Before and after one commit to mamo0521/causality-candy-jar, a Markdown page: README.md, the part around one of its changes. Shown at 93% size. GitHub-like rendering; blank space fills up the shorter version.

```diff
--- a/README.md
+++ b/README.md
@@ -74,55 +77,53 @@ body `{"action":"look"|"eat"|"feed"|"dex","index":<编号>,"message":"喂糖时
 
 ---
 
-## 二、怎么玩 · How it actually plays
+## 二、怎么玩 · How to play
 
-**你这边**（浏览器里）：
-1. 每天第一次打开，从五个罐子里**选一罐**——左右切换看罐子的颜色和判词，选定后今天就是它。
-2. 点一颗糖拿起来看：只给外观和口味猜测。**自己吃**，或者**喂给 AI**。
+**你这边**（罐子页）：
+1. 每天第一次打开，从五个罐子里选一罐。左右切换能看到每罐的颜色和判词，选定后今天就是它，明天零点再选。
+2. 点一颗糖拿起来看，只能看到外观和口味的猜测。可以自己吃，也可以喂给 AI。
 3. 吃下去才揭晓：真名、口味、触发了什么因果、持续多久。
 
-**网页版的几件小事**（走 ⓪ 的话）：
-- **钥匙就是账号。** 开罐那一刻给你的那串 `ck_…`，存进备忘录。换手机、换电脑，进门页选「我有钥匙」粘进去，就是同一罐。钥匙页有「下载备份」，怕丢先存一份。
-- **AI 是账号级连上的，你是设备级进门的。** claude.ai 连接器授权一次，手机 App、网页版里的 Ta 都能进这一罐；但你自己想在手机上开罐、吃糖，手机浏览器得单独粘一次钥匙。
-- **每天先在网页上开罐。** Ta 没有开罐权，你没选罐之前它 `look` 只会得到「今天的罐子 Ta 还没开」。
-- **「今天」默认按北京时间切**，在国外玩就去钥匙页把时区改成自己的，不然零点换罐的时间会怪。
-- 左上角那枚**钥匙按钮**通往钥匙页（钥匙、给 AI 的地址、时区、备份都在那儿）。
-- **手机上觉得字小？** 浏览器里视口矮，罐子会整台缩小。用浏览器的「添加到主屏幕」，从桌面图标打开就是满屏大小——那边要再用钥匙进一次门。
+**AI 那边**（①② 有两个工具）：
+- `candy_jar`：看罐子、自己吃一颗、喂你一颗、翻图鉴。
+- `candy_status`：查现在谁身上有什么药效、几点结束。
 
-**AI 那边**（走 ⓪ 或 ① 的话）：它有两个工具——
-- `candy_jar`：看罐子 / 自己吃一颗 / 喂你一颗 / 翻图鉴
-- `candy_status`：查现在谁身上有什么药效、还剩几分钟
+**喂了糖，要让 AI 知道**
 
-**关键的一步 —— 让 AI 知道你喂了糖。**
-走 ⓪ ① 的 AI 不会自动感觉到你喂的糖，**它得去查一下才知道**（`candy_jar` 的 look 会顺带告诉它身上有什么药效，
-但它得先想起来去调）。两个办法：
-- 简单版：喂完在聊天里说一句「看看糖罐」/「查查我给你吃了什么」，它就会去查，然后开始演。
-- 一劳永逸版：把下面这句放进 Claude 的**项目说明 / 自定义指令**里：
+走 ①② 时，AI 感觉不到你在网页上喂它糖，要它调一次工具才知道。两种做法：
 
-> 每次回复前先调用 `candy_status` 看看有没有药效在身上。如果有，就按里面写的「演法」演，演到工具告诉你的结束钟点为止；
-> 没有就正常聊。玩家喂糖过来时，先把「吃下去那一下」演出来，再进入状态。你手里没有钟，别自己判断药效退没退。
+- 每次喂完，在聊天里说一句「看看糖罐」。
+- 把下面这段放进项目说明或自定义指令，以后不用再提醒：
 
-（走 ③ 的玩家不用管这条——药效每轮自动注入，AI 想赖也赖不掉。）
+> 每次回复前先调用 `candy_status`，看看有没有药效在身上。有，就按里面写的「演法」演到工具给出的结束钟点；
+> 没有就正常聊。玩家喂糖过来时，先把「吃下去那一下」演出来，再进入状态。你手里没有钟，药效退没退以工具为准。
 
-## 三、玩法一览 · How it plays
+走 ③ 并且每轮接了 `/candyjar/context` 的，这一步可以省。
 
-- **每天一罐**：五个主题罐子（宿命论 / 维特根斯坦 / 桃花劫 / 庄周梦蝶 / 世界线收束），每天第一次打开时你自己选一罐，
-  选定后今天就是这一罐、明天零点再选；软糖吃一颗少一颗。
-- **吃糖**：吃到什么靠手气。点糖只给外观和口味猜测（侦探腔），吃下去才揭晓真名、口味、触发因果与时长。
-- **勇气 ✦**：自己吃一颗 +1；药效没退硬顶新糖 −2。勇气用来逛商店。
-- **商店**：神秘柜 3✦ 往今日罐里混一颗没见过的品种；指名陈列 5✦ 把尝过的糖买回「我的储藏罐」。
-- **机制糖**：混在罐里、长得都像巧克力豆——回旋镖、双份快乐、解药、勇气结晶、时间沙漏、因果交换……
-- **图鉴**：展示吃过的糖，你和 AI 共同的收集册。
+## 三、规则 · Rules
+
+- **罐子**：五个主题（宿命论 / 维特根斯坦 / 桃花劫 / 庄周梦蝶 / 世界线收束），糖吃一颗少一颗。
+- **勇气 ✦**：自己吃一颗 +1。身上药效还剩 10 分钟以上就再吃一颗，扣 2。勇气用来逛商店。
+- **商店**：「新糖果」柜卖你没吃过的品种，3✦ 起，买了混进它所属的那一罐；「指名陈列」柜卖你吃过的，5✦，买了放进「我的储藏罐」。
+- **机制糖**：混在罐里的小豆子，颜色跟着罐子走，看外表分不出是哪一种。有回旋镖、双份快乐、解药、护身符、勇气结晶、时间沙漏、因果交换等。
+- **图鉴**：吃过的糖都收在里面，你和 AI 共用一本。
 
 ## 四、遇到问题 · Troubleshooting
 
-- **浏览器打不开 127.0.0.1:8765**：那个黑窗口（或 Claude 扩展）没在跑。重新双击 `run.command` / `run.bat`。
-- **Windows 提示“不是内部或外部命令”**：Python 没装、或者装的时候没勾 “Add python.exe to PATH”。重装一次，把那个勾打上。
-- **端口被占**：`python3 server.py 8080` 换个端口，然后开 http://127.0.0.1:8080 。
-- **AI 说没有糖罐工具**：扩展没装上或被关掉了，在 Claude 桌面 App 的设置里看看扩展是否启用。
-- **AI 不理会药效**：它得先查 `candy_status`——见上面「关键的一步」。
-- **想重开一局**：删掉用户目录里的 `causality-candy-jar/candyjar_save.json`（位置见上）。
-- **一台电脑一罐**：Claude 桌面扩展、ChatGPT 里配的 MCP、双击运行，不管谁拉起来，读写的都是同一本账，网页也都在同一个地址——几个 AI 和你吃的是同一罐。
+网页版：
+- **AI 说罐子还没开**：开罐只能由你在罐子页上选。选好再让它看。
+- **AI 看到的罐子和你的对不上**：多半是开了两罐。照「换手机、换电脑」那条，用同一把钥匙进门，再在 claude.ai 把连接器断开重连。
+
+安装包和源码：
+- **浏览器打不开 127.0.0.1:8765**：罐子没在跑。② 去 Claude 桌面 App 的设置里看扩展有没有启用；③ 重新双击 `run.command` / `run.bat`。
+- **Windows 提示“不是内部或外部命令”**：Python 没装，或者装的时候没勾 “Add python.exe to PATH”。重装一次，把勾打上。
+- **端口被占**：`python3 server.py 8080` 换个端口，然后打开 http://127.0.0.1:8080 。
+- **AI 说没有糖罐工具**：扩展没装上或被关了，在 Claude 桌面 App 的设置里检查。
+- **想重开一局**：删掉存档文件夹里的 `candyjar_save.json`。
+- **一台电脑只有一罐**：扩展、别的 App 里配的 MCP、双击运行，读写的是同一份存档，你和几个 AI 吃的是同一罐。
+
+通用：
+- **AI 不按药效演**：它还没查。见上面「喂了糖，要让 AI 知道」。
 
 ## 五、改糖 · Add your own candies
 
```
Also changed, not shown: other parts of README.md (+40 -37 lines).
━━━━━━━━━━━━━━━━
**Problem statement**. Only the number should be given: the count of lines in the entries that contain the string "自己吃一颗".

**Exercise solution**. 4